▶ **Dataset entries**:
▬▬▬▬▬▬▬▬▬▬

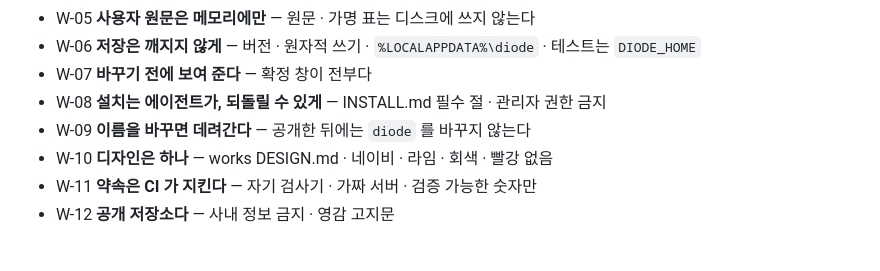
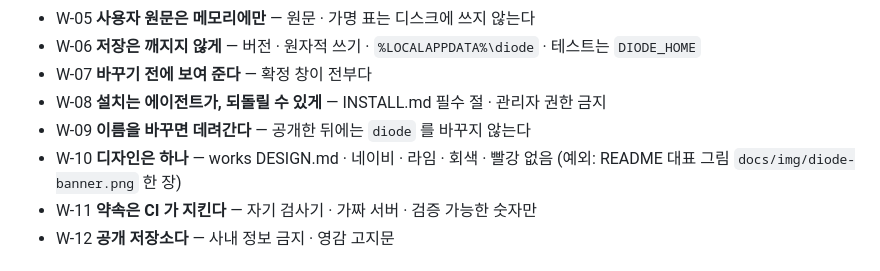
Before and after one commit to leebobegogigug-blip/Diode, a Markdown page: AGENTS.md, the part around the change. Drawn GitHub-style.

```diff
--- a/AGENTS.md
+++ b/AGENTS.md
@@ -22,7 +22,7 @@
 - W-07 **바꾸기 전에 보여 준다** — 확정 창이 전부다
 - W-08 **설치는 에이전트가, 되돌릴 수 있게** — INSTALL.md 필수 절 · 관리자 권한 금지
 - W-09 **이름을 바꾸면 데려간다** — 공개한 뒤에는 `diode` 를 바꾸지 않는다
-- W-10 **디자인은 하나** — works DESIGN.md · 네이비 · 라임 · 회색 · 빨강 없음
+- W-10 **디자인은 하나** — works DESIGN.md · 네이비 · 라임 · 회색 · 빨강 없음 (예외: README 대표 그림 `docs/img/diode-banner.png` 한 장)
 - W-11 **약속은 CI 가 지킨다** — 자기 검사기 · 가짜 서버 · 검증 가능한 숫자만
 - W-12 **공개 저장소다** — 사내 정보 금지 · 영감 고지문
 
```
Also changed, not shown: README.md (+1 -1 lines), RULES.md (+1 -0 lines), docs/img/diode-banner.png, 1 other file.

▬▬▬▬▬▬▬▬▬▬

▶ **What the exercise asks**: Where a line of the records holds the word "README", copy that line.

▶ **Answer to the problem**:
+- W-10 **디자인은 하나** — works DESIGN.md · 네이비 · 라임 · 회색 · 빨강 없음 (예외: README 대표 그림 `docs/img/diode-banner.png` 한 장)
Also changed, not shown: README.md (+1 -1 lines), RULES.md (+1 -0 lines), docs/img/diode-banner.png, 1 other file.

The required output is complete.